Skip to comments.Wireless Company Mixes Liberal Politics With Business
Posted on 12/16/2009 10:21:10 AM PST by I still care
A San Francisco-based wireless company is unabashedly mixing its liberal political activism with business, a strategy that has won the praise of President Obama but not the confidence of marketing analysts.
A San Francisco-based wireless company is working liberal political activism into its business plan in a unabashedly partisan marketing strategy that experts say could catch on in today's polarized culture -- but also could alienate many potential customers.
The company, CREDO, even boasts that it has the support of President Obama as it markets itself as an agent of social change. It pitches its mobile phone services with a vow to fight for "real" health care reform, free speech, peace and the environment.
(Excerpt) Read more at foxnews.com ...

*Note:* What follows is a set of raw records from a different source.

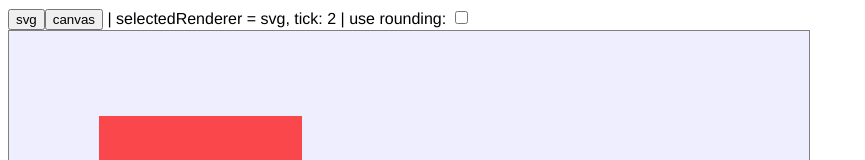
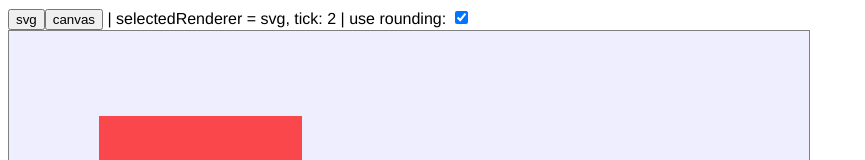
Before and after one commit to jabadia/vue-interactive-canvas, a Vue app: page / in a window 1280 px wide. Shown: the top 160 px of the page, without its empty margins (0-865 px from the left). Built offline with nearby package versions, Linux system fonts and the light colour scheme.

Commit message:
hover and selection

```diff
--- a/src/App.vue
+++ b/src/App.vue
@@ -29,7 +29,7 @@
         data() {
             return {
                 selectedRenderer: 'svg',
-                useRounding: false,
+                useRounding: true,
                 tick: 0,
                 timerId: null,
                 rectangles: [
--- a/src/components/InteractiveCanvas.vue
+++ b/src/components/InteractiveCanvas.vue
@@ -1,8 +1,10 @@
 <template>
     <canvas
-        ref="theCanvas"
-        width='800'
-        height='600'
+            ref="theCanvas"
+            width='800'
+            height='600'
+            @click="canvasClick"
+            @mousemove="canvasMouseMove"
     ></canvas>
 </template>
 
@@ -11,6 +13,11 @@
         props: {
             rectangles: Array,
             useRounding: Boolean,
+        },
+        data() {
+            return {
+                lastPos: {},
+            };
         },
         watch: {
             rectangles: {
@@ -23,6 +30,11 @@
                 this.render();
             },
         },
+        computed: {
+            canvasRect() {
+                return this.$refs.theCanvas.getBoundingClientRect();
+            },
+        },
         methods: {
             render() {
                 console.log('render canvas');
@@ -30,7 +42,7 @@
 
                 const ctx = this.$refs.theCanvas.getContext('2d');
                 ctx.resetTransform();
-                ctx.clearRect(0,0,800,600);
+                ctx.clearRect(0, 0, 800, 600);
 
                 const round = this.useRounding
                     ? n => Math.round(n)
@@ -38,12 +50,43 @@
 
                 this.rectangles.forEach(rect => {
                     ctx.fillStyle = rect.color;
+                    ctx.globalAlpha = this.isInside(this.lastPos, rect) ? 1 : 0.5;
                     ctx.fillRect(round(rect.x), round(rect.y), round(rect.width), round(rect.height));
+                    if( rect.selected ) {
+                        ctx.strokeStyle = 'black';
+                        ctx.setLineDash([5,5]);
+                        ctx.lineWidth = 5;
+                        ctx.strokeRect(round(rect.x), round(rect.y), round(rect.width), round(rect.height));
+                    }
+                    ctx.globalAlpha = 1;
                 });
+            },
+            isInside(pt, rect) {
+                return rect.x <= pt.x && pt.x <= rect.x + rect.width &&
+                    rect.y <= pt.y && pt.y <= rect.y + rect.height;
+            },
+            canvasClick(ev) {
+                const canvasRect = this.canvasRect;
+                const x = ev.clientX - canvasRect.x;
+                const y = ev.clientY - canvasRect.y;
+                console.log('clicked on canvas', x, y);
+                const clicked = this.rectangles.filter(rect => this.isInside({x, y}, rect));
+                if (clicked.length) {
+                    this.$emit('rect-selected', clicked[0]);
+                }
+            },
+            canvasMouseMove(ev) {
+                const canvasRect = this.canvasRect;
+                const x = ev.clientX - canvasRect.x;
+                const y = ev.clientY - canvasRect.y;
+                console.log('mousemove on canvas', x, y);
+                this.lastPos = {x, y};
+                this.render();
             },
         },
         mounted() {
-            this.$nextTick(this.render);
+            // this.$nextTick(this.render);
+            this.render();
         },
     };
 </script>
```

I only see it working if you are dealing with a item that is used mostly by polarized people, such as carbon credits or such. Ben and Jerrys has been doing this to some extent for years, and I think it has held them back.
I remember going to thair Vermont center years ago when I was a political newbie, and being confused by a sign on the wall stating they gave a portion of profit to support gay marriage.
Sounds like the same business plan used by ABC,NBC, CBS, CNN when covering the news as opposed to FOX who actually covers the news.
I am betting the lefty whacko company doesn’t care and as long as they don’t have stockholders to answer to it won’t matter
I wish them the same thing I wish for odumbo
|unless you operate only in SF, I don't see this a winning strategy.
Perhaps not, but it's a great survival strategy in a world where the Other Guys are things the size of AT&T and Verizon. You're right: they'll never amount to all that much, but they weren't going to anyway. This way they all get nice salaries, some fancy offices, and the right to continue to call themselves "telecommunications executives."
These same guys have been doing this for years as "Working Assets Long Distance," an also-ran 3rd-party long-distance telephone provider that positioned itself as the Liberal Do-Gooder of telephone companies. They've been at it since 1985, so the strategy does work, where "work" means that the guys running the company have made some cushy jobs for themselves when they might otherwise be selling Droids in a Verizon store.
vow to fight for “real” health care reform, free speech, peace and the environment.
Free speech? From a far leftist? Riiiiiight!